MOSCOW, December 15. /TASS/. Russian Deputy Foreign Minister Sergey Vershinin met with a senior International Committee of the Red Cross (ICRC) on Tuesday to discuss cooperation in overcoming the humanitarian crisis in the conflict-hit self-proclaimed republic of Nagorno-Karabakh.
During Vershinin’s talks with the ICRC Assistance Division head, Pascal Hundt, the sides "discussed in detail issues of cooperation between Russia and ICRC, placing emphasis on overcoming the humanitarian consequences of the Nagorno-Karabakh conflict," the Russian Foreign Ministry said in a statement.
On December 8, the Russian government allocated 2 million Swiss francs (about $2,25 million) to the ICRC, for efforts aimed at mitigating consequences of the Nagorno-Karabakh conflict before the end of this year.
Renewed clashes between Azerbaijan and Armenia erupted on September 27, with intense battles raging in the disputed region of Nagorno-Karabakh. The conflict over Nagorno-Karabakh, a disputed territory that had been part of Azerbaijan before the Soviet Union break-up, but primarily populated by ethnic Armenians, broke out in February 1988 after the Nagorno-Karabakh Autonomous Region announced its withdrawal from the Azerbaijan Soviet Socialist Republic. In 1992-1994, tensions boiled over and exploded into large-scale military action for control over the enclave and seven adjacent territories after Azerbaijan lost control of them. Talks on the Nagorno-Karabakh settlement have been ongoing since 1992 under the OSCE Minsk Group, led by its three co-chairs - Russia, France and the United States.
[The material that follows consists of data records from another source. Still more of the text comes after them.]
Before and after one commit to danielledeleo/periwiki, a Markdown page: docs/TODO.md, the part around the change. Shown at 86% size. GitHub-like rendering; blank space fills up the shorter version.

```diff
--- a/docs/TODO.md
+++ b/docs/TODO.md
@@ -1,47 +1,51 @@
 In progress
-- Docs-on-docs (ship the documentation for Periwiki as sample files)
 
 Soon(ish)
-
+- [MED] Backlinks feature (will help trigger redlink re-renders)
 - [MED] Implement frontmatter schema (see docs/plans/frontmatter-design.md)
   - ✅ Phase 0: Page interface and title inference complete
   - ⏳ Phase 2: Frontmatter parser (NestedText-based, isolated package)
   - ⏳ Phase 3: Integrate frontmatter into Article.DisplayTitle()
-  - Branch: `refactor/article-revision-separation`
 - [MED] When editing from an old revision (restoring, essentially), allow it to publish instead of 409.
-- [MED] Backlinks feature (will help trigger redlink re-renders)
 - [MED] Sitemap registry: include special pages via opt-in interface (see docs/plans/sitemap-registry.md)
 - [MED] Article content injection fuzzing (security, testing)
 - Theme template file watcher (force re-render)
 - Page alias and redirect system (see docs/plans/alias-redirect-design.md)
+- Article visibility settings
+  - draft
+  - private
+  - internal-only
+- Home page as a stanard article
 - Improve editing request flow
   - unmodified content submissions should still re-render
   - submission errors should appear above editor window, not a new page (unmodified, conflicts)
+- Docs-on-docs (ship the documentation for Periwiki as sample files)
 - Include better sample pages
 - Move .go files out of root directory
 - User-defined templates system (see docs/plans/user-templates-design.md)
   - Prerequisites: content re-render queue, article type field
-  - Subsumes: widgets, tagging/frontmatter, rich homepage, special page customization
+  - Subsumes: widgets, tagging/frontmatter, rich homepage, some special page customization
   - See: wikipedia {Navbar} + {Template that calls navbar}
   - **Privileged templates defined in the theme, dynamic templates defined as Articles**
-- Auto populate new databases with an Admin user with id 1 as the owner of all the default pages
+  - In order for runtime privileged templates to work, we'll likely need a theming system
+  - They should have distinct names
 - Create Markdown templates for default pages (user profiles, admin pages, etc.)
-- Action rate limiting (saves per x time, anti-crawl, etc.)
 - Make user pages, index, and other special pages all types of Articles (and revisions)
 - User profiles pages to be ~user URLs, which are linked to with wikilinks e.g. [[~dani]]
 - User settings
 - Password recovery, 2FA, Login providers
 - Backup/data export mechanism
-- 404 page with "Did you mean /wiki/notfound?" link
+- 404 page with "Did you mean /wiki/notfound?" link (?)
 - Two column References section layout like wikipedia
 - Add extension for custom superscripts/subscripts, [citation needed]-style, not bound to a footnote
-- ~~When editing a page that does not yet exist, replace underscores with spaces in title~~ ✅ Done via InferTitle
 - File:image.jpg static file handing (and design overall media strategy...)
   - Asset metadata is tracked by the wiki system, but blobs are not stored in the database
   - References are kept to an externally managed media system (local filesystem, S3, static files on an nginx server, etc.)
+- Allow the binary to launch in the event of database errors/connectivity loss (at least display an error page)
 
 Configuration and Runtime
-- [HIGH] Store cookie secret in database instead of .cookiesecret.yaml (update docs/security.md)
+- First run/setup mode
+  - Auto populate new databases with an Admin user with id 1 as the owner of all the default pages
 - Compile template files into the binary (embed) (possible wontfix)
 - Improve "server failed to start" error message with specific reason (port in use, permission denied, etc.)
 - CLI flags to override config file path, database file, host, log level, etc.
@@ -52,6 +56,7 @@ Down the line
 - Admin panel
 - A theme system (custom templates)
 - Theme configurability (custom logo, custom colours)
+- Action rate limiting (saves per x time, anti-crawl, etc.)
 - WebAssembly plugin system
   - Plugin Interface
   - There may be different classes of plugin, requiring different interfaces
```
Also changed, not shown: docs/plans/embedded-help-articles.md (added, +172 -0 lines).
On November 9, Russian President Vladimir Putin, Azerbaijani President Ilham Aliyev and Armenian Prime Minister Nikol Pashinyan signed a joint statement on a complete ceasefire in Nagorno-Karabakh starting from November 10. The Russian leader said the Azerbaijani and Armenian sides would maintain the positions that they had held and Russian peacekeepers would be deployed to the region. Besides, Baku and Yerevan must exchange prisoners and the bodies of those killed.